Yu Aoi, Takeru Sato, Teruyuki Kagawa
Colour 134 mins
A Japanese film in a well-established vein. A wandering hero with a mysterious past goes around helping the down-trodden people who are unprotected by the police and authorities from nasty criminals. For example the Zatoichi films. Rurouni Kenshin does not have the artiness of Kitano Takeshi in his 2003 "Zatoichi", and it could be said to be film-making by numbers. But it is an exceedingly good example of the genre, and fun to watch.

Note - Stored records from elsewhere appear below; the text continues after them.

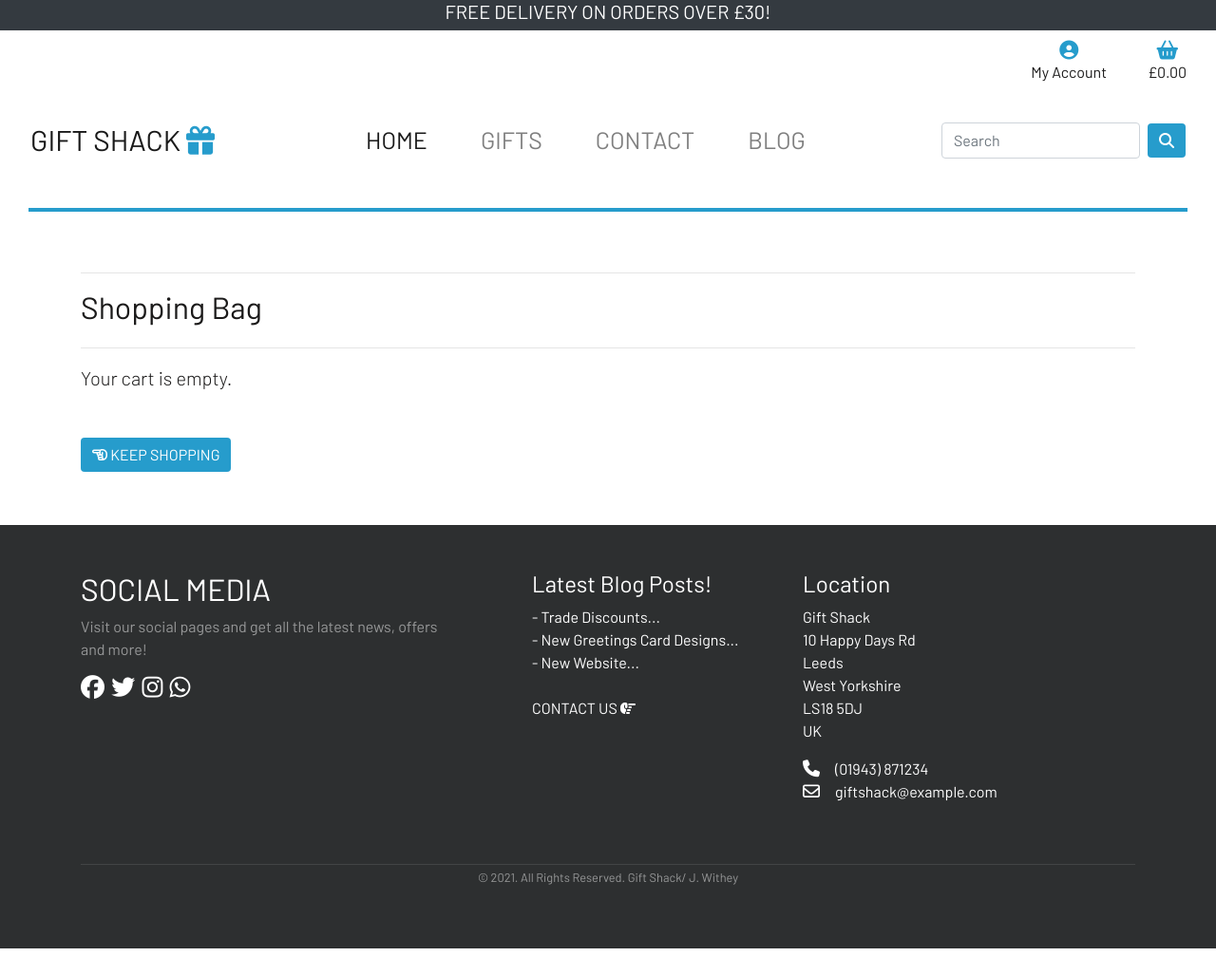
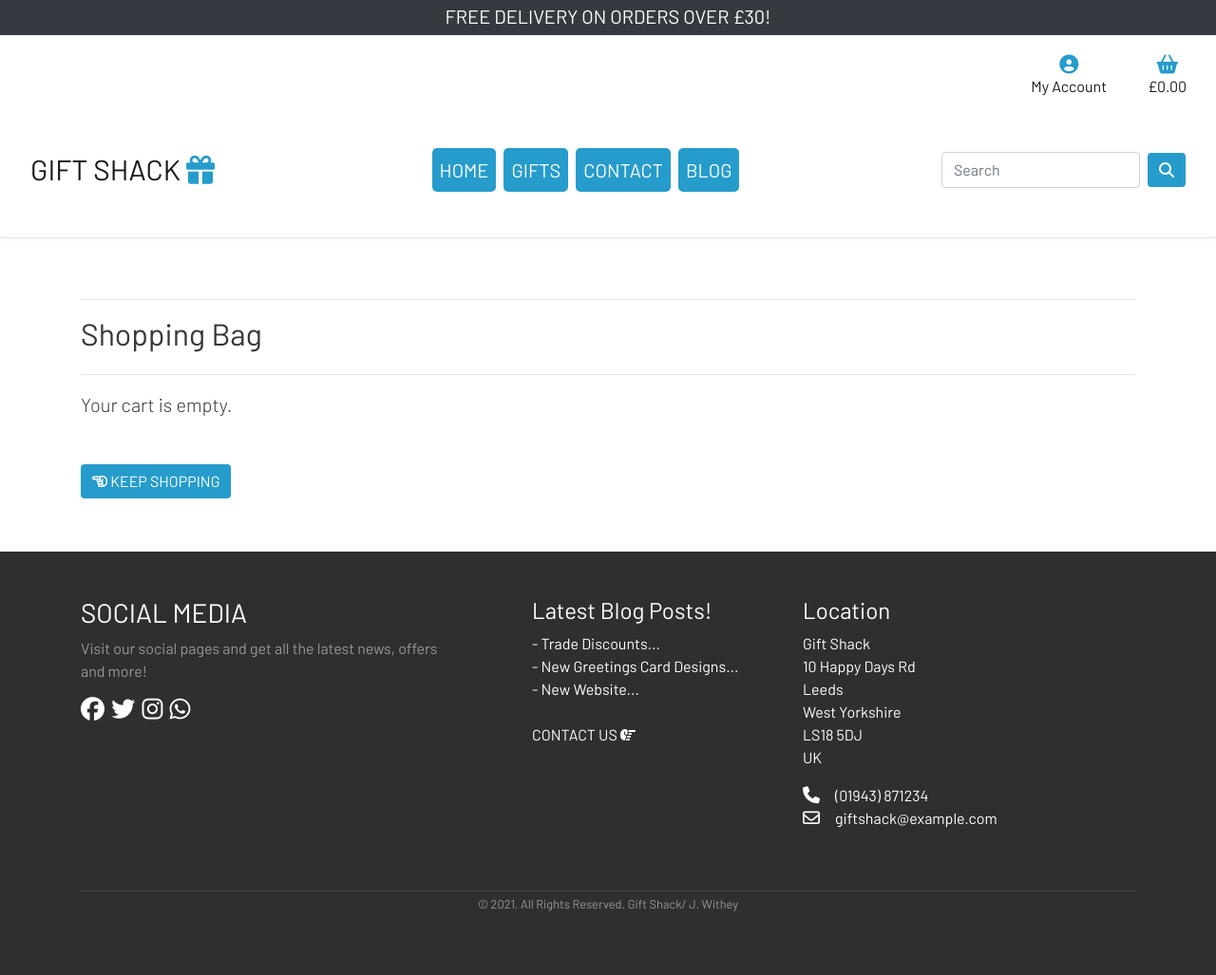
Before and after one commit to JohnW876/gift-shack, a Django app: page /bag/ in a window 1280 px wide. Shown: the whole page at 95% size. Before the commit the page ends 999 px from the top, so only its background shows below. Run offline with Django 3.2, Linux system fonts and the light colour scheme; parts of the project's set-up code (start-up, migrations or seed data) failed here and were passed over; some libraries are stand-ins or nearby versions.

Commit message:
Style main nav links and homepage icons

```diff
--- a/home/templates/home/index.html
+++ b/home/templates/home/index.html
@@ -29,7 +29,7 @@
                 </div>
             </div>
 
-            <div class="col-md-6 carousel mb-5 flipInX animated" id="square">
+            <div class="col-md-6 carousel mt-4 mb-5 flipInX animated" id="square">
                 <div id="carouselExampleFade" class="carousel slide carousel-fade" data-ride="carousel">
                     <div class="carousel-inner">
                         <div class="carousel-item active">
--- a/static/css/base.css
+++ b/static/css/base.css
@@ -3,7 +3,7 @@ html {
 }
 
 body {
-    color: rgb(27, 26, 26);
+    color: #363837;
     font-family: 'Barlow';
     height: 100vh;
     display:flex;
@@ -38,21 +38,28 @@ body {
     color: #269ccc;
 }
 
+.account-basket {
+    margin-top: 10px!important;
+    background-color: white!important;
+}
+
 /* Delivery banner */
 
 .banner {
     color: white;
     font-size: 20px;
+    text-align: center;
+    margin-top: 5px;
 }
 
 /* Jumbotron */
 
 .jumbotron {
-    color: black;
+    color: #363837;
 }
 .welcome-bg {
     text-align: center;
-    color: black;
+    color: #363837;
     padding: 5px;
 }
 
@@ -73,11 +80,6 @@ hr.top-rule {
 
 hr.btm-rule {
     border: 1px solid #269ccc;
-}
-
-hr.btm-nav-rule {
-    border: 2px solid #269ccc;
-    width: 95%;
 }
 
 .welcome {
@@ -106,16 +108,18 @@ hr.btm-nav-rule {
 /* Main nav */
 .navbar {
     padding: 1.5rem 2rem;
-    font-size: 25px;
+    font-size: 20px;
 }
 
-.navbar-expand-lg .navbar-nav .nav-link {
-    padding-right: 1.5rem;
-    padding-left: 1.5rem;
+
+.nav-link:hover {
+    color: black!important;
 }
 
-.nav-link:hover {
-    color: #269ccc!important;
+.main-menu {
+    color: #fff!important;
+    background-color: #269ccc;
+    border-radius: 5px;
 }
 
 
@@ -229,6 +233,14 @@ hr.btm-nav-rule {
     font-size: 25px;
   }
 }
+
+@media only screen and (max-width: 768px) {
+  .navbar-expand-lg .navbar-nav .nav-link {
+    background-color: white!important;
+    color: black!important;
+  }
+}
+
 
 /* Animated homepage carousel code from http://anicollection.github.io/#/flippers/flipInX */
 
--- a/templates/base.html
+++ b/templates/base.html
@@ -54,7 +54,7 @@
                 </div>
                 <div class="col-12 py-lg-0 bg-white account-icons">
                     <!--My account dropdown-->
-                    <ul class="list-inline list-unstyled text-center text-lg-right my-0">
+                    <ul class="list-inline list-unstyled text-center text-lg-right account-basket">
                         <li class="list-inline-item dropdown">
                             <a class="nav-link" href="#" id="user-options" data-toggle="dropdown" aria-haspopup="true"
                                 aria-expanded="false">
@@ -107,16 +107,16 @@
         <div class="collapse navbar-collapse" id="navbarSupportedContent">
             <ul class="navbar-nav mx-auto">
                 <li class="nav-item active">
-                    <a class="nav-link mr-2" href="{% url 'home' %}">HOME <span class="sr-only">(current)</span></a>
+                    <a class="nav-link main-menu mr-2" href="{% url 'home' %}">HOME <span class="sr-only">(current)</span></a>
                 </li>
                 <li class="nav-item">
-                    <a class="nav-link mr-2" href="{% url 'products' %}">GIFTS</a>
+                    <a class="nav-link main-menu mr-2" href="{% url 'products' %}">GIFTS</a>
                 </li>
                 <li class="nav-item">
-                    <a class="nav-link mr-2" href="{% url 'contact' %}">CONTACT</a>
+                    <a class="nav-link main-menu mr-2" href="{% url 'contact' %}">CONTACT</a>
                 </li>
                 <li class="nav-item">
-                    <a class="nav-link" href="{% url 'posts' %}">BLOG</a>
+                    <a class="nav-link main-menu" href="{% url 'posts' %}">BLOG</a>
                 </li>
             </ul>
             <!--Search Form-->
@@ -126,7 +126,7 @@
             </form>
         </div>
     </nav>
-    <hr class="mb-5 btm-nav-rule w-90">
+    <hr class="mb-5 btm-nav-rule w-100 shadow-sm">
     {% block content %}
 
     {% endblock %}
@@ -138,7 +138,7 @@
             <div class="container">
                 <div class="row">
                     <div class="col-lg-5 col-xs-12 about-company">
-                        <h2>SOCIAL MEDIA</h2>
+                        <h3>SOCIAL MEDIA</h3>
                         <p class="pr-5 text-white-50">Visit our social pages and get all the latest news, offers and more!</p>
                         <p> <a href="https://en-gb.facebook.com/" target="_blank" rel="noopener noreferrer"><i class="fab fa-facebook mr-1"></i></a>
                             <a href="https://twitter.com/" target="_blank" rel="noopener noreferrer"><i class="fab fa-twitter mr-1"></i></a>
```
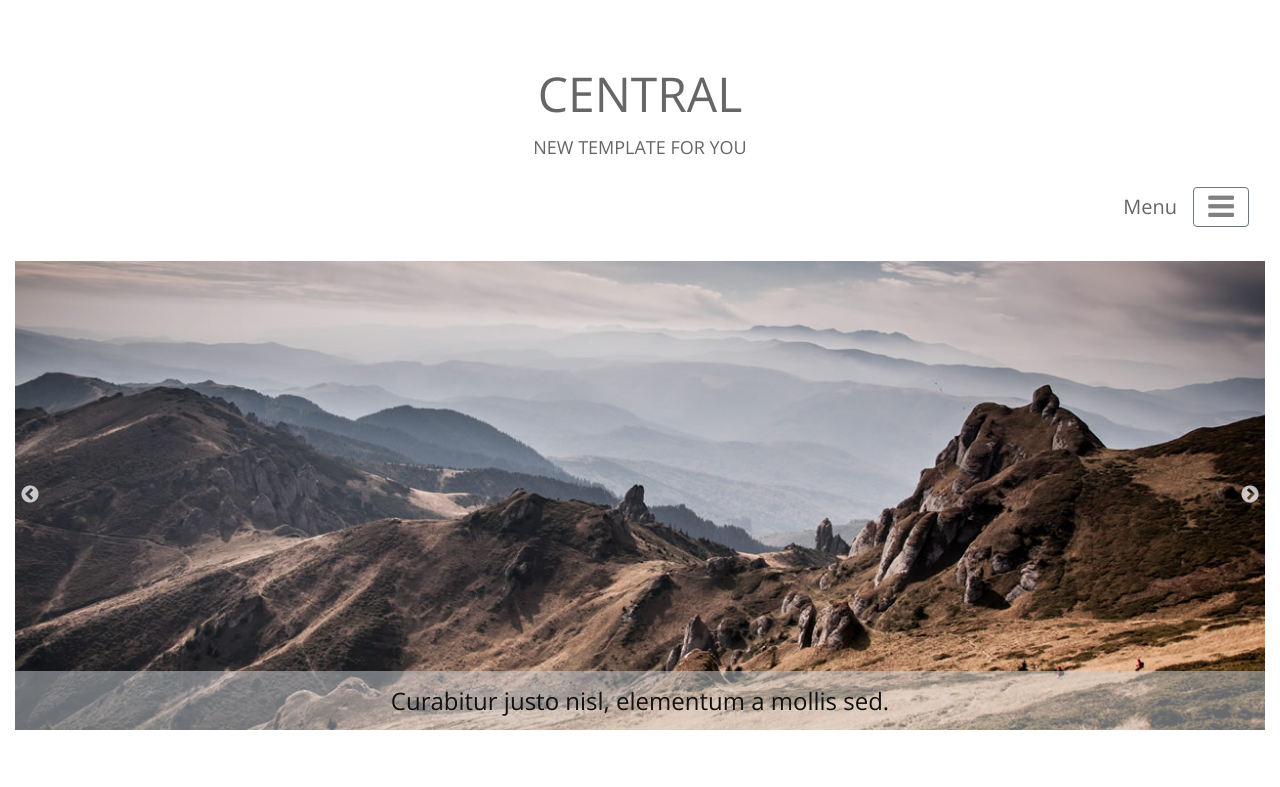
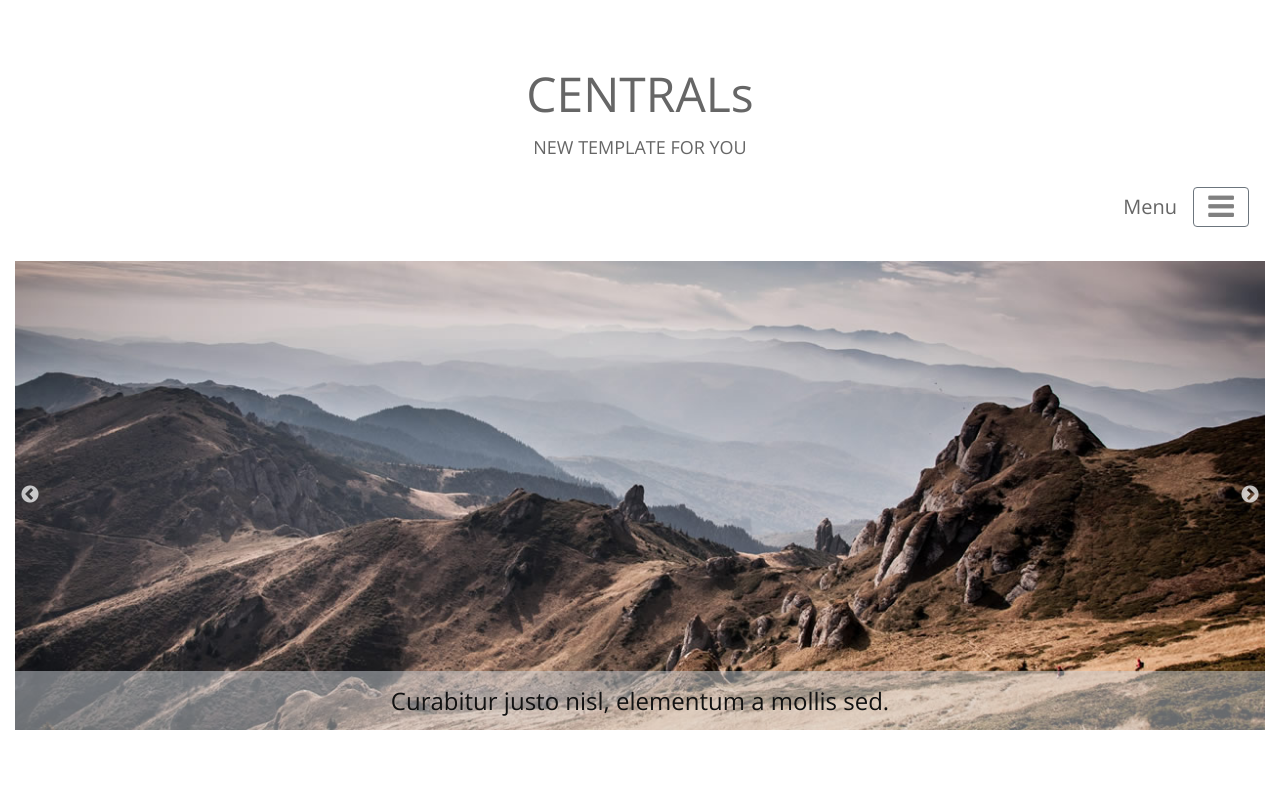
Before and after one commit to shams02/centeral_web, a plain HTML site: page index.html in a window 1280 px wide. Shown: the top 787 px of the page. Drawn offline with nearby package versions, Linux system fonts and the light colour scheme.

Commit message:
update file

```diff
--- a/index.html
+++ b/index.html
@@ -47,7 +47,7 @@
     <div class="container">
         <section class="tm-section-head" id="top">
             <header id="header" class="text-center tm-text-gray">
-                <h1>CENTRAL</h1>
+                <h1>CENTRALs</h1>
                 <p>NEW TEMPLATE FOR YOU</p>
             </header>
 
```
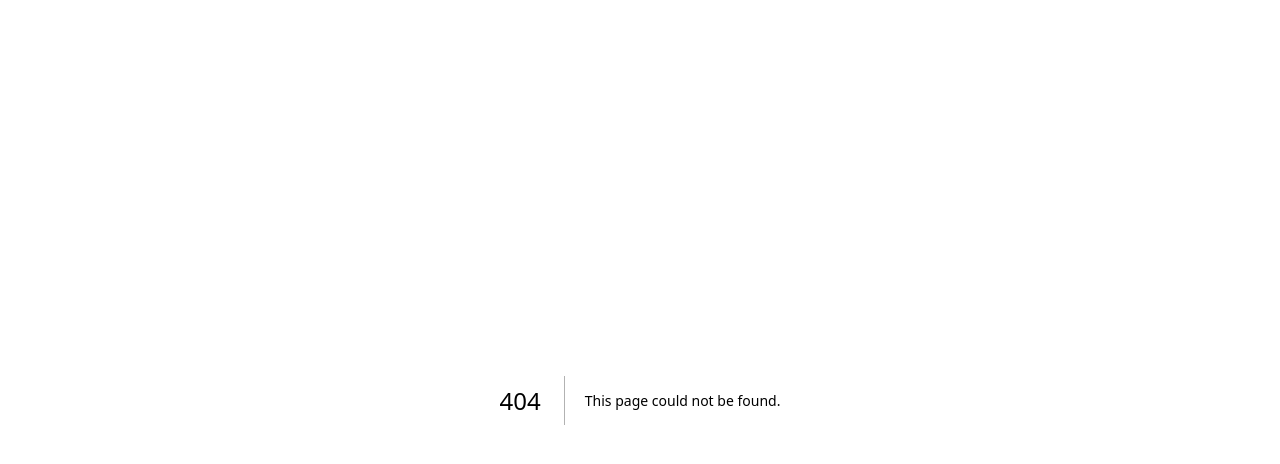
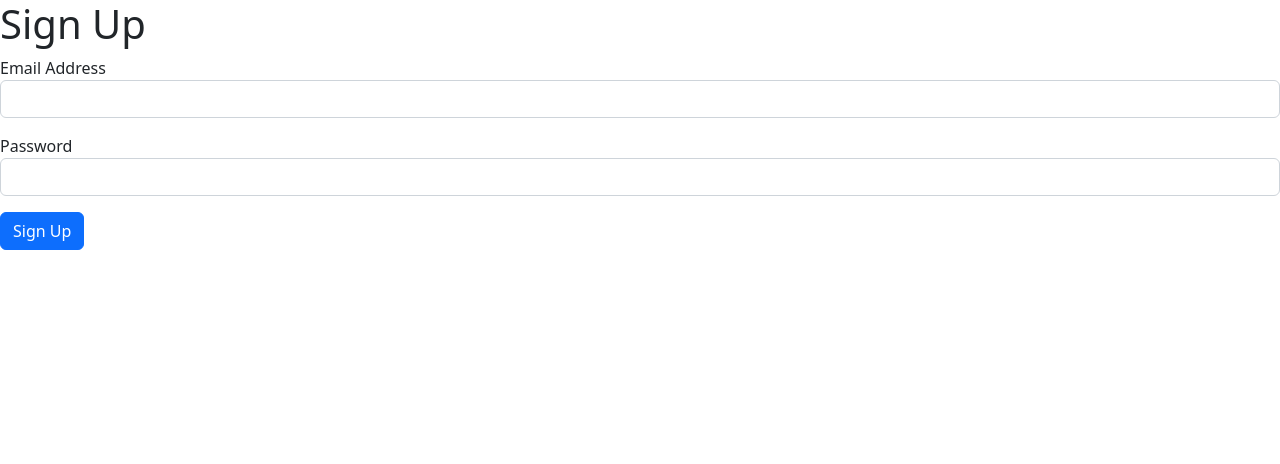
Before and after one commit to paul-xor/ticketing, a Next.js app in the folder client/: page /auth/signup in a window 1280 px wide. Before the commit this address had no page. Shown: the top 464 px of the page. Built offline with nearby package versions, Linux system fonts and the light colour scheme.

Commit message:
client: add sign up form

```diff
--- /dev/null
+++ b/client/pages/auth/signup.js
@@ -0,0 +1,17 @@
+export default () => {
+  return (
+    <form>
+      <h1>Sign Up</h1>
+      <div className="form-group">
+        <label>Email Address</label>
+        <input className="form-control"/>
+      </div>
+      <div className="form-group mt-3 mb-3">
+        <label>Password</label>
+        <input type="password" className="form-control" />
+      </div>
+
+      <button className="btn btn-primary">Sign Up</button>
+    </form>
+  )
+}
```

The events of Rurouni Kenshin are set a decade after the battles which saw the era of the Shoguns end, and the Meiji Restoration begin which led to Japan's modernisation. This is a key landmark in Japanese history, with mythic resonance. A decade on the Samurai class have fallen on hard times, some have adapted but many haven't. Japan now sees the rise of the merchant class, and our chief villain is an unscrupulous drug-dealing capitalist. You could see some social comment here, perhaps the original source manga had a political sub-text to it.
Our hero Kenshin wanders into a situation where the villain is trying to take over the Kamiya dojo run by Kamiya's daughter. He is handicapped by having sworn not to kill (his sword has the cutting edge on the wrong side.) Will he yet win through?
A lot of varied fights, good set-pieces. Lone swordsmen chopping their way through tens of opponents. Villains who know how to dress. A certain amount of mysticism around "sword-spirit". Great.